In response, Facebook has acknowledged that some of the data promised to researchers will not be delivered. The company cited concerns about privacy, security and the need to comply with legislation such as GDPR.
Less than a week after Buzzfeed’s article was published, researchers told the publication that they have set a deadline for Facebook to provide them with the data they need to conduct their research.
Prior to releasing an official statement on the matter, the Social Science Research Council (one of the non-profits working on the project) told Buzzfeed that if Facebook does not deliver the data by 30 September, 2019, a consortium of funders will pull their support from the project.
The Social Science Research Council’s (SSRC) statement can be read in full here.
The SSRC said: “If Facebook is unable to deliver the originally specified data by 30 September, then the consortium has recommended winding down the project.”

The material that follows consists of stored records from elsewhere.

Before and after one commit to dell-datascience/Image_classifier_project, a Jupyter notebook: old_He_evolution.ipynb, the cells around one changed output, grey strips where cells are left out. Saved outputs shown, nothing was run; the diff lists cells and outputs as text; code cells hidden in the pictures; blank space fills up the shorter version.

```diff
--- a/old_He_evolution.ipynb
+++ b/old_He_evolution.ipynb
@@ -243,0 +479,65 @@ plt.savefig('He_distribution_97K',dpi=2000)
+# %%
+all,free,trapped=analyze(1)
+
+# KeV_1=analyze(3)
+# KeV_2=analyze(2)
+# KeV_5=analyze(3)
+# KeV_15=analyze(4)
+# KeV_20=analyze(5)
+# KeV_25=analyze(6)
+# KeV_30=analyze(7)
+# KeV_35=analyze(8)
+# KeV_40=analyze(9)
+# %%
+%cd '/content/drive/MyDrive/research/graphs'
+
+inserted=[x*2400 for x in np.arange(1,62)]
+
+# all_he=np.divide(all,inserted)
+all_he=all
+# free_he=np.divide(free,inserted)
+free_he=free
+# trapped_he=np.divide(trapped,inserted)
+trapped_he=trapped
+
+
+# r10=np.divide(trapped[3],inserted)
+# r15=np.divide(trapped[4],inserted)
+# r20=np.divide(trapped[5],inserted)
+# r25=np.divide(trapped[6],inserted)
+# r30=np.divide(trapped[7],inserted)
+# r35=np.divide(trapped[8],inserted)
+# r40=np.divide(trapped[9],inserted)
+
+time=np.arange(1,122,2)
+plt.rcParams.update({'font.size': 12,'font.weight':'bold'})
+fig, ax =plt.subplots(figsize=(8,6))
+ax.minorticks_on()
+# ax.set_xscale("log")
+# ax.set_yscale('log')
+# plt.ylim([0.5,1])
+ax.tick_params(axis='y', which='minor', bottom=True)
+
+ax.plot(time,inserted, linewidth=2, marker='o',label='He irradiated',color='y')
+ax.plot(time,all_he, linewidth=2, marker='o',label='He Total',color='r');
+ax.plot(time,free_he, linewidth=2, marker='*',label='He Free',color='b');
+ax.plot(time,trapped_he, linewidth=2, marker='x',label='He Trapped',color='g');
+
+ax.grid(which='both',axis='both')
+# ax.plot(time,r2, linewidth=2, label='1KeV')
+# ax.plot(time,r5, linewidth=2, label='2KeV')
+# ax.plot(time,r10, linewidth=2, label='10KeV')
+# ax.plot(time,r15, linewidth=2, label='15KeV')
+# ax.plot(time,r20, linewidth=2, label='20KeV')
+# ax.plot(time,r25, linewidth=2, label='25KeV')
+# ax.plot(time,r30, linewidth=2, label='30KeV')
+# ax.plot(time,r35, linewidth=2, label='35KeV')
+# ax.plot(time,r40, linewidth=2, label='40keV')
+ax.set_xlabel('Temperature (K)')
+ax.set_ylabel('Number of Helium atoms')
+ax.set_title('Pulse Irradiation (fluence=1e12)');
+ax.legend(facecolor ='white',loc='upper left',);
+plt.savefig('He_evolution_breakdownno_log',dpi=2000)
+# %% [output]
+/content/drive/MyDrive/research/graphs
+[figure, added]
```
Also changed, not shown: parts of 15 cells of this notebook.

Contributors to the funder consortium include the Laura and John Arnold Foundation, the Children’s Investment Fund Foundation, the Democracy Fund, the Omidyar Network and the Charles Koch Foundation.
Social Science One and Facebook responded to the deadline threat together, saying: “Researchers currently in the programme will continue to receive support and Facebook will continue to provide access to data and tooling to all grant recipients – current and future.
“We will provide data access to researchers who have not received financial awards through the standard Social Science One RFP processes. Additionally, in partnership with Social Science One, Facebook will continue to make more data available in a secure, privacy-protective manner.”
The company said that so far, datasets have been shared with more than 60 researchers across 17 labs, in 30 universities around the world.
Concluding the statement, Facebook said: “In the coming weeks and months, Facebook and Social Science One will continue working collaboratively to identify valuable privacy protective datasets across a wide range of areas related to elections and democracy.”